| Exercise details |
Your answer must repeat all of the entries word for word, without any images.

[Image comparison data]
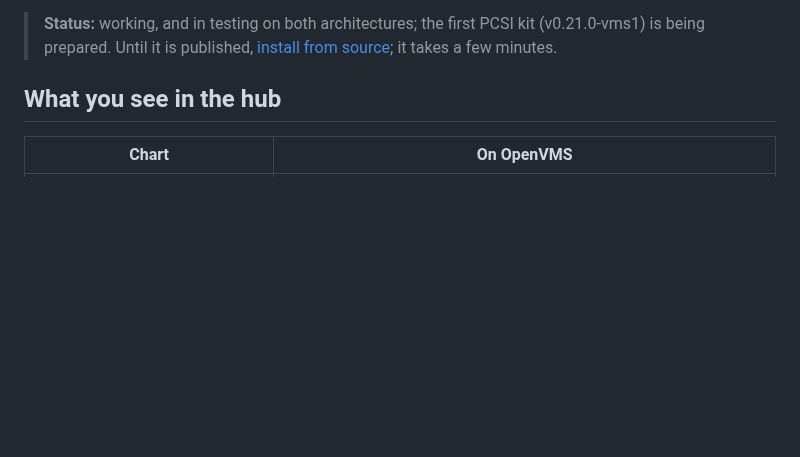
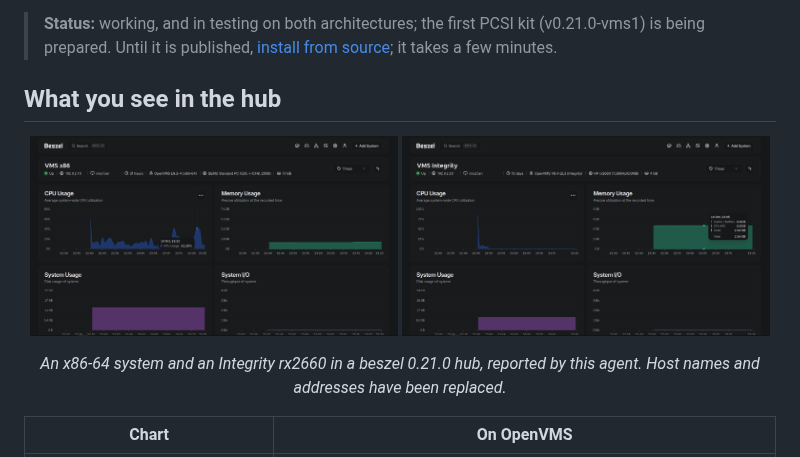
Before and after one commit to issinoho/vms-beszel, a Markdown page: README.md, the part around the change. Rendered like a GitHub page; pictures changed too: docs/images/hub-ia64.png (added), docs/images/hub-x86.png (added); blank space fills up the shorter version.

Commit message:
README: the hub's pages for both test systems
Two screenshots of the user's hub (beszel 0.21.0) showing the x86-64 and
Integrity test systems as this agent reports them.  The system names,
LAN addresses and host names were painted over and replaced with
neutral ones (VMS x86 / VMS Integrity, 192.0.2.x documentation
addresses, vms1.lan / vms2.lan), in Ubuntu Sans calibrated against the
untouched labels beside them; the images carry no metadata.

Co-Authored-By: Claude Opus 5.5 <noreply@anthropic.com>

```diff
--- a/README.md
+++ b/README.md
@@ -31,6 +31,13 @@ belongs to the [vms-* family](https://openvms.issinoho.com) of open-source tools
 > source](#installing-from-source); it takes a few minutes.
 
 ## What you see in the hub
+
+<p align="center">
+  <img src="docs/images/hub-x86.png" width="49%" alt="The hub's page for an OpenVMS x86-64 system: up for 31 hours, OpenVMS E9.2-4 (x86-64) on a QEMU virtual machine, 7.1 GB of memory, with CPU, memory, disk and I/O charts">
+  <img src="docs/images/hub-ia64.png" width="49%" alt="The hub's page for an OpenVMS Integrity system: up for 13 days, OpenVMS V8.4-2L3 on an HP rx2660, 4 GB of memory, with CPU, memory, disk and I/O charts">
+</p>
+<p align="center"><em>An x86-64 system and an Integrity rx2660 in a beszel 0.21.0 hub, reported by this
+agent. Host names and addresses have been replaced.</em></p>
 
 | Chart | On OpenVMS |
 |---|---|
```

| Answer box |
Before and after one commit to issinoho/vms-beszel, a Markdown page: README.md, the part around the change. Rendered like a GitHub page; pictures changed too: docs/images/hub-ia64.png (added), docs/images/hub-x86.png (added); blank space fills up the shorter version.

Commit message:
README: the hub's pages for both test systems
Two screenshots of the user's hub (beszel 0.21.0) showing the x86-64 and
Integrity test systems as this agent reports them.  The system names,
LAN addresses and host names were painted over and replaced with
neutral ones (VMS x86 / VMS Integrity, 192.0.2.x documentation
addresses, vms1.lan / vms2.lan), in Ubuntu Sans calibrated against the
untouched labels beside them; the images carry no metadata.

Co-Authored-By: Claude Opus 5.5 <noreply@anthropic.com>

```diff
--- a/README.md
+++ b/README.md
@@ -31,6 +31,13 @@ belongs to the [vms-* family](https://openvms.issinoho.com) of open-source tools
 > source](#installing-from-source); it takes a few minutes.
 
 ## What you see in the hub
+
+<p align="center">
+  <img src="docs/images/hub-x86.png" width="49%" alt="The hub's page for an OpenVMS x86-64 system: up for 31 hours, OpenVMS E9.2-4 (x86-64) on a QEMU virtual machine, 7.1 GB of memory, with CPU, memory, disk and I/O charts">
+  <img src="docs/images/hub-ia64.png" width="49%" alt="The hub's page for an OpenVMS Integrity system: up for 13 days, OpenVMS V8.4-2L3 on an HP rx2660, 4 GB of memory, with CPU, memory, disk and I/O charts">
+</p>
+<p align="center"><em>An x86-64 system and an Integrity rx2660 in a beszel 0.21.0 hub, reported by this
+agent. Host names and addresses have been replaced.</em></p>
 
 | Chart | On OpenVMS |
 |---|---|
```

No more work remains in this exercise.